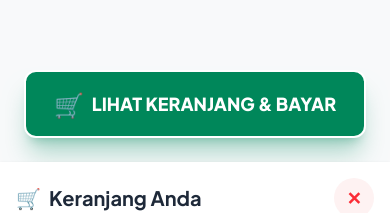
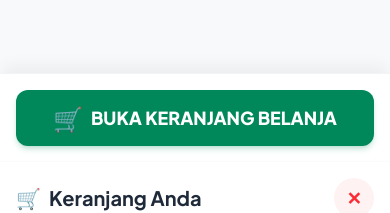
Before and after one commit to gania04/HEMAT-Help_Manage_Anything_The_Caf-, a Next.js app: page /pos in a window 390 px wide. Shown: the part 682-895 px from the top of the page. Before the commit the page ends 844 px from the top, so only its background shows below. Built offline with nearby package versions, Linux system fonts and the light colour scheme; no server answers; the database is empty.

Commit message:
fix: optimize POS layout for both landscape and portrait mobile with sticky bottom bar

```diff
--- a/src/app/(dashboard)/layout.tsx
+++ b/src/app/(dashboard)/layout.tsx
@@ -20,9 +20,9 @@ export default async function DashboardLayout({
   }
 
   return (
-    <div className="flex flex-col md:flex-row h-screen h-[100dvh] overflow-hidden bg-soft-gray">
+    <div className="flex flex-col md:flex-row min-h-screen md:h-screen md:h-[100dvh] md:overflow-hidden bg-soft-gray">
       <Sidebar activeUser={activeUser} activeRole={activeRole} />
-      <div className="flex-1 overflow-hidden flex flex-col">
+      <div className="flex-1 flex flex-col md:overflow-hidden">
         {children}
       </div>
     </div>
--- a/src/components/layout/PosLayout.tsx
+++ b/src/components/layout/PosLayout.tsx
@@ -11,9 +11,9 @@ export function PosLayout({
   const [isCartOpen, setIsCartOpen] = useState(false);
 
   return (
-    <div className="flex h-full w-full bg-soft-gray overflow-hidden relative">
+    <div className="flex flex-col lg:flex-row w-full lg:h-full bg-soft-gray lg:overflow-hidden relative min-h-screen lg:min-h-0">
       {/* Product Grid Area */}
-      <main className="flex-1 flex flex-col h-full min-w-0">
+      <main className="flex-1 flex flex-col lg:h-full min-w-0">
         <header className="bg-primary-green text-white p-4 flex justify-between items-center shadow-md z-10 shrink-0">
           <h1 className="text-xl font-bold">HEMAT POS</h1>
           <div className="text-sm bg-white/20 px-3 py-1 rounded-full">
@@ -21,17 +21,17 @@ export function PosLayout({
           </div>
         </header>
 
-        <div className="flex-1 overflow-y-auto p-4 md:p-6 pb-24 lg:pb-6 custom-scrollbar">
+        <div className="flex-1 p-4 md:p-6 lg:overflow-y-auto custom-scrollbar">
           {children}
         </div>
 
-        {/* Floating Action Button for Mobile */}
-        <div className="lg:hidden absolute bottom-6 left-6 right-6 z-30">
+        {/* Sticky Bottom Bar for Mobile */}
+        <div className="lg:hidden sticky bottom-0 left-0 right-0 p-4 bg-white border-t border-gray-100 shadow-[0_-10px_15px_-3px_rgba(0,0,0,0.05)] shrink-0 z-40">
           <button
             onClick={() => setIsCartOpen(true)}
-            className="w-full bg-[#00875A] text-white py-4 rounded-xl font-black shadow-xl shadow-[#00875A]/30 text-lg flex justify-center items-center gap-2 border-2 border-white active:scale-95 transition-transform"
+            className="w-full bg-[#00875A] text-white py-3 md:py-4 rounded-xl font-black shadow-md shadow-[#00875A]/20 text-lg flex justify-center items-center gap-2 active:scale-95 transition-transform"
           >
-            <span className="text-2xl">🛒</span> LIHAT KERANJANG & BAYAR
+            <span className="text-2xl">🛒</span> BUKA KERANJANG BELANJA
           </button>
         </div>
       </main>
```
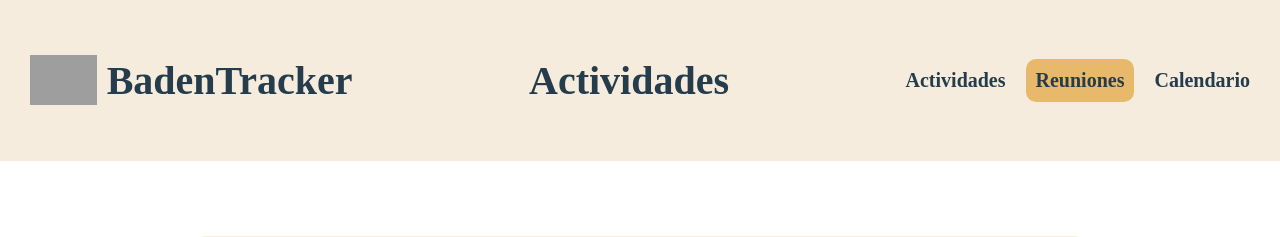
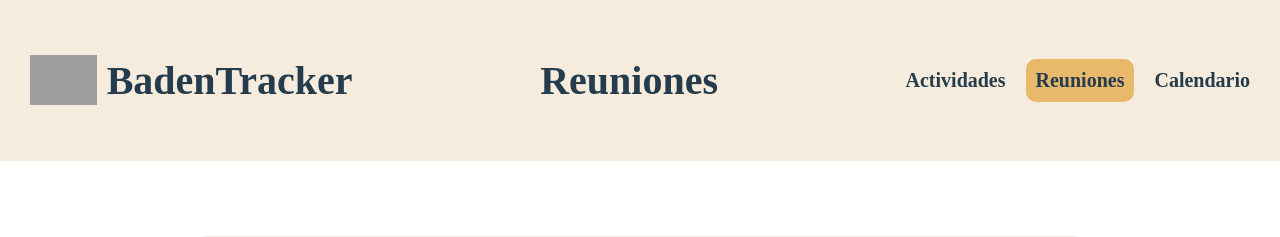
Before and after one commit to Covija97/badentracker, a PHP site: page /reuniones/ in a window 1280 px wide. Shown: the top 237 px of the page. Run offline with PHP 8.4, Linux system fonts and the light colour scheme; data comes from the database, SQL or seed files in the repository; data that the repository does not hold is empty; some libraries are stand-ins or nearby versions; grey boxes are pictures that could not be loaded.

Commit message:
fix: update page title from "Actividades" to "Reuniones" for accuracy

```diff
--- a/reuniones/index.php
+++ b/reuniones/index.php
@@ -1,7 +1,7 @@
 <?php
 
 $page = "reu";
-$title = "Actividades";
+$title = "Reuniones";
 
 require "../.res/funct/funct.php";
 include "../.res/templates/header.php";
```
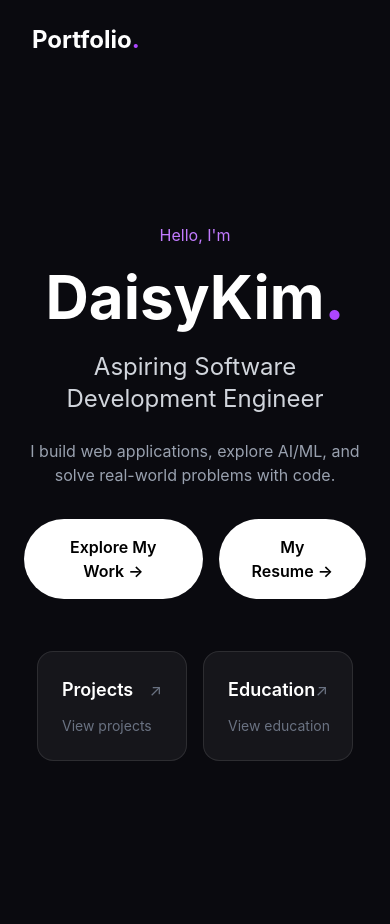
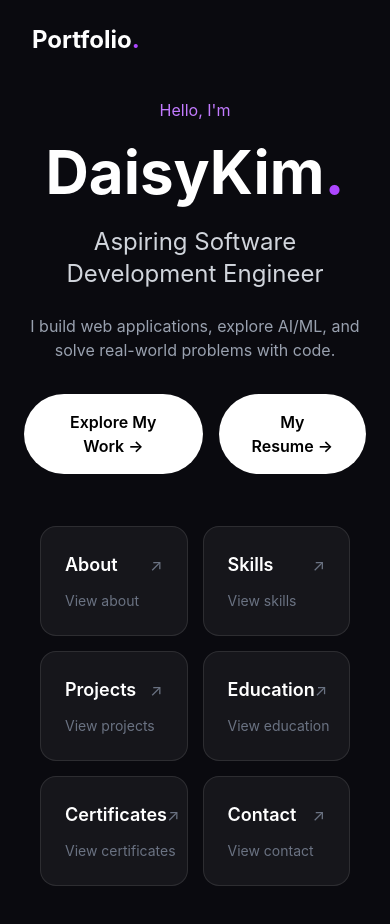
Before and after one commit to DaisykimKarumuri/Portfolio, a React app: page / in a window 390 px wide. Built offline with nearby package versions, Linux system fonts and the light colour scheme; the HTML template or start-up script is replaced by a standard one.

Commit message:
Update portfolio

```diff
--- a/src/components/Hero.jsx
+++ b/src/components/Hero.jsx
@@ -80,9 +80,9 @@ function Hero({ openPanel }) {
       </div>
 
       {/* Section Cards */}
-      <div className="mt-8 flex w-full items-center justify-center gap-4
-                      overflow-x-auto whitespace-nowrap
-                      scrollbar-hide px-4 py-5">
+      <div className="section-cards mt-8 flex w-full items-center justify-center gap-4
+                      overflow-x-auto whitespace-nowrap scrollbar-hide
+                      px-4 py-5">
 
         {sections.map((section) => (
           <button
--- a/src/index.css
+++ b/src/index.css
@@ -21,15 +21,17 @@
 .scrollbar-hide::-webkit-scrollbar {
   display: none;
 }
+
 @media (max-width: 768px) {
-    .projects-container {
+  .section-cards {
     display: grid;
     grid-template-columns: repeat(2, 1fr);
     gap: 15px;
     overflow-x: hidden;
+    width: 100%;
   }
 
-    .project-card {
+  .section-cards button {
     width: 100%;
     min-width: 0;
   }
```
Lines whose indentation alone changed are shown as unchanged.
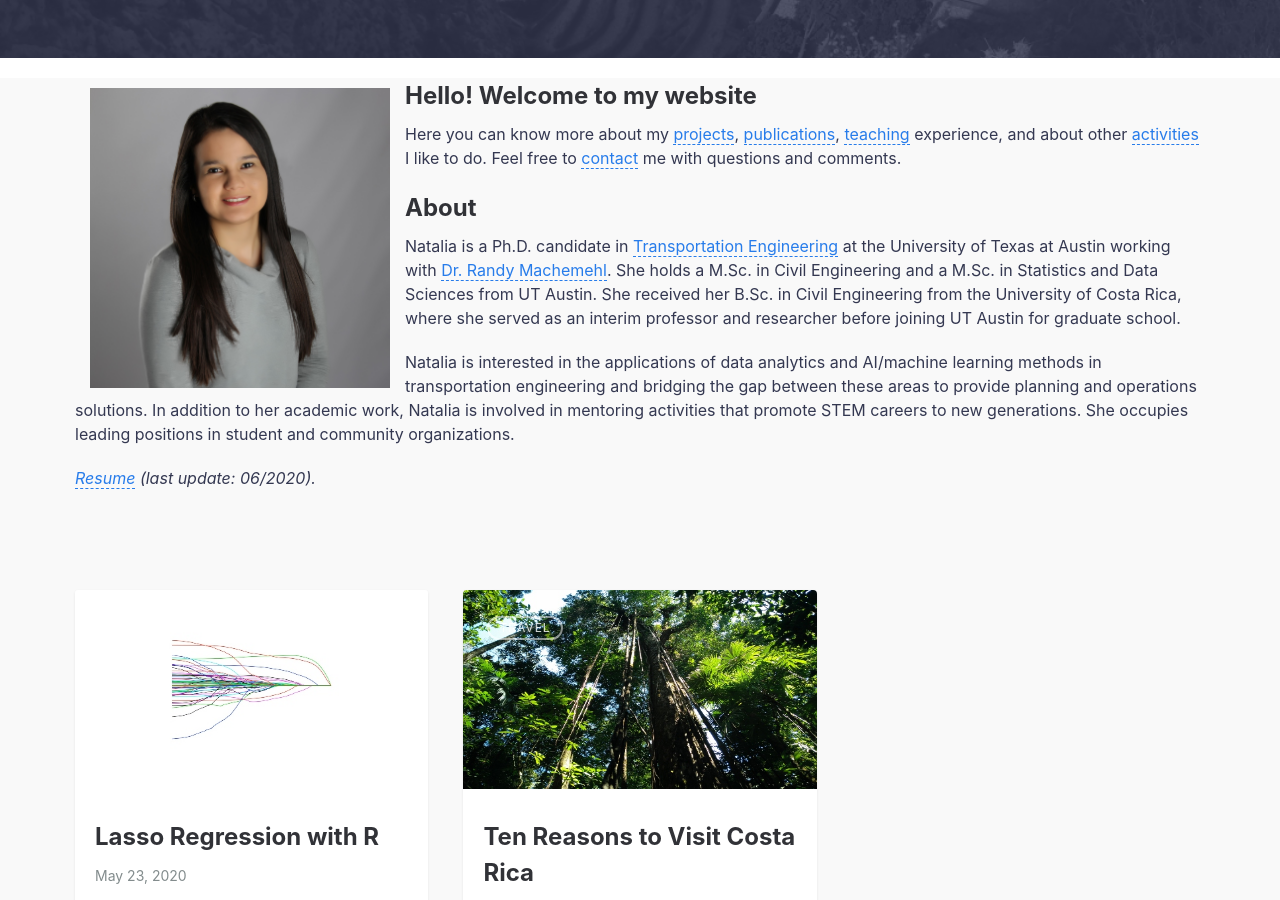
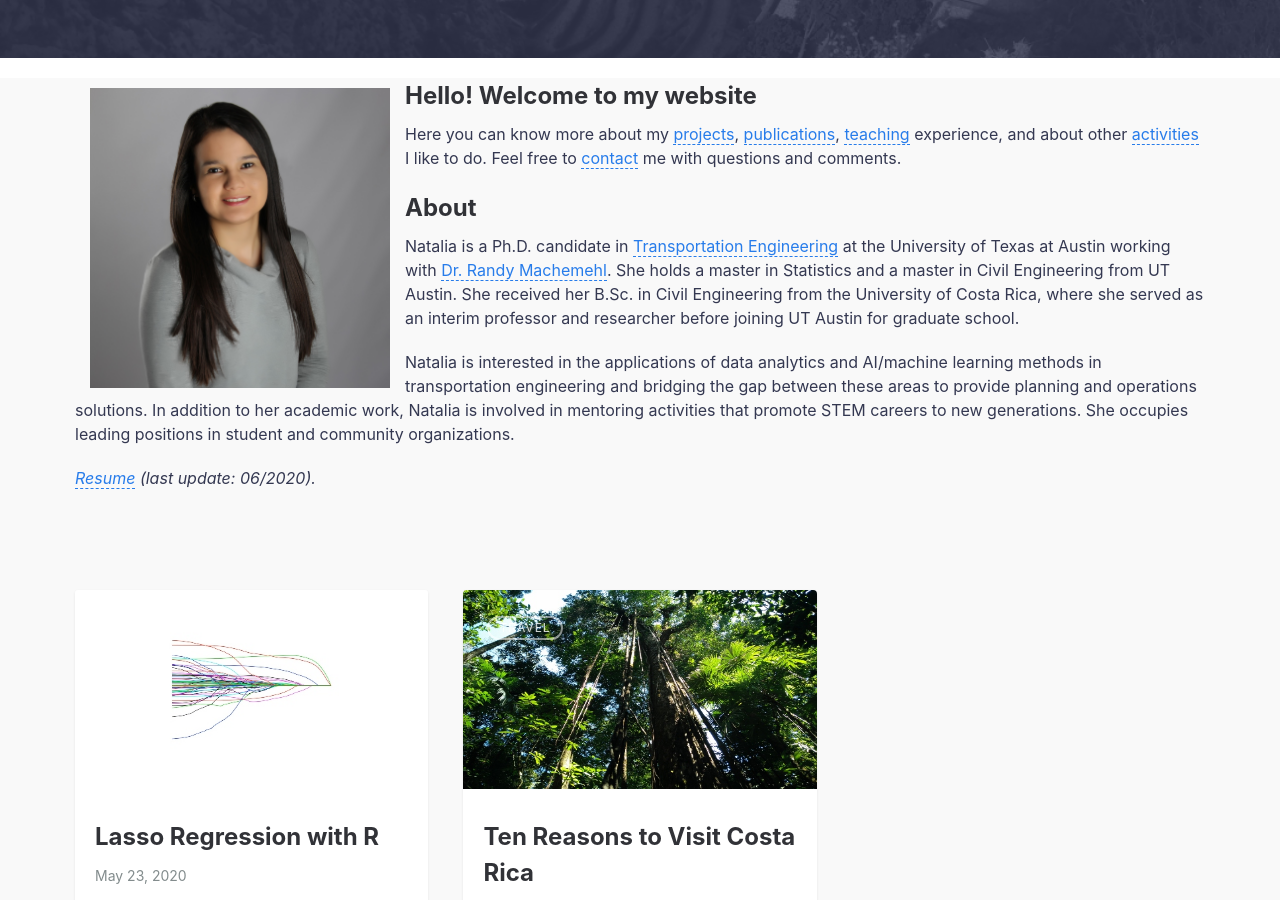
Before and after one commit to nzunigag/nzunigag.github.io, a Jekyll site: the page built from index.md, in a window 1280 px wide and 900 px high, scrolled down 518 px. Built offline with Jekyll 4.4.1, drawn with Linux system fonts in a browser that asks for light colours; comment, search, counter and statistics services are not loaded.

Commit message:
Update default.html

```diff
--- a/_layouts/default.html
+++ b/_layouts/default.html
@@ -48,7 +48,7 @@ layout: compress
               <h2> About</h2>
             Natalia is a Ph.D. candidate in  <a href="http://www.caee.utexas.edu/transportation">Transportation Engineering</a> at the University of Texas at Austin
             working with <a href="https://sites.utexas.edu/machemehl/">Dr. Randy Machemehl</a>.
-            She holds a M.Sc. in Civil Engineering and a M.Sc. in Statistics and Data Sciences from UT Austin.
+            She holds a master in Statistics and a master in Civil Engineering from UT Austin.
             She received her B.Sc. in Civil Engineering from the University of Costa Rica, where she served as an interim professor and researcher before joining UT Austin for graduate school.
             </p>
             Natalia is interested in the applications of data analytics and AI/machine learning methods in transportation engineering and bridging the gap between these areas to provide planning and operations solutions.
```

————

Which lines of the records above hold the word "components"? Copy each of them.

Worked solution:
--- a/src/components/layout/PosLayout.tsx
+++ b/src/components/layout/PosLayout.tsx
--- a/src/components/Hero.jsx
+++ b/src/components/Hero.jsx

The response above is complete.